Urban Outfitters Halts Sale of Controversial T-Shirt

Jan 6, 2014 3:58pm
ht urban outfitters depression tee 2 sr 140116 16x9 608 Urban Outfitters Halts Sale of Controversial T Shirt

Urban Outfitters removed this shirt from their website after an online backlash.

For the second time in less than a month, Urban Outfitters has stopped selling a piece of clothing that has triggered a backlash on social media.

The latest fashion faux pas is a T-shirt for women with “depression” written all over it.

The shirt prompted anger on Twitter.

 

Many commenters are comparing the shirt to a women’s V-neck with the words “Eat Less” Urban Outfitters sold  in 2010.

The company responded over the weekend by halting sales of the shirt, which was only sold online, and went on social media to apologize for the shirt.

The depression shirt was created by a small Singaporean clothing line named “Depression.”

“I was shocked that after one T-shirt people jumped to this conclusion,” Kenny Lim, co-founder of Depression told ABC News. “We make happy clothes,” he said.

Lim, 37, and his business partner Andrew Loh came up with the name of the company after they left unhappy jobs in advertising to start the clothing venture.

“I got very depressed at work,” Lim told ABC News. “The clothing line is a reminder that we can be happy every day when we go to work.”

Lim said the shirt was simply their logo printed on the T-shirt. He said he’s never gotten this kind of reaction since starting the company in 2006.

“I just think we are being misunderstood,” Lim said. “I just want the focus to be on the brand.”

Lim said the shirt was designed 6 or 8 months ago for men and it sold out in Singapore. Urban Outfitters then approached Depression about making a women’s cut off tee.

When asked if his company will continue production on shirts like this, Lim said “I think it’s best we don’t make it anymore.”
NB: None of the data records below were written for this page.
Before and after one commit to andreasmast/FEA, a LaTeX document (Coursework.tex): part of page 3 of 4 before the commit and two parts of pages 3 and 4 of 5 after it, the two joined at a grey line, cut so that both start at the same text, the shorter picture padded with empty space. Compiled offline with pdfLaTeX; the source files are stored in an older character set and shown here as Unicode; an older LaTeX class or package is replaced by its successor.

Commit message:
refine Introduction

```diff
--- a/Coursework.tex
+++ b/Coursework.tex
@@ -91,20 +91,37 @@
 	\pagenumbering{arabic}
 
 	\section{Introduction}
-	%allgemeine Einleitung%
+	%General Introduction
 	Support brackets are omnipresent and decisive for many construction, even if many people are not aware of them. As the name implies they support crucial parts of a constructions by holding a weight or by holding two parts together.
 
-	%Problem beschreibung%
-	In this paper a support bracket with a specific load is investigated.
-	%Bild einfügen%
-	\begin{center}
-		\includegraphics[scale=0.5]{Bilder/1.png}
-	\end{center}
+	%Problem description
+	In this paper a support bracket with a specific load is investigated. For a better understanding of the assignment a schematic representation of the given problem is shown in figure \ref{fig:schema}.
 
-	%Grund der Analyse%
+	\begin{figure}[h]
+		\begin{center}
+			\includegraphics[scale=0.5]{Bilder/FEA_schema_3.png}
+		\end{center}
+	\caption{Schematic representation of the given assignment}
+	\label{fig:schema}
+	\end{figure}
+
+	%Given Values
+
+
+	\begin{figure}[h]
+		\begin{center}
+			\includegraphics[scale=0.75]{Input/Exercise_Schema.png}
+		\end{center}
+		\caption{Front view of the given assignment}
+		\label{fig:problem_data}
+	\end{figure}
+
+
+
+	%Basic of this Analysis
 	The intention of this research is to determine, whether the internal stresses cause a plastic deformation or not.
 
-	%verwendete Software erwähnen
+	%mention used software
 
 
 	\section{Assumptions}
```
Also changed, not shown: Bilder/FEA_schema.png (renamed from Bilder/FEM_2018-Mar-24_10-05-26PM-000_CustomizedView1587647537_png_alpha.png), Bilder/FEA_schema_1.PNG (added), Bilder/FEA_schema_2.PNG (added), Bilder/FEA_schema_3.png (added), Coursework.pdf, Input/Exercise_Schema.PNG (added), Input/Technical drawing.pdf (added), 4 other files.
You are using an outdated version of Internet Explorer. Please click here to upgrade your browser in order to comment.
blog comments powered by Disqus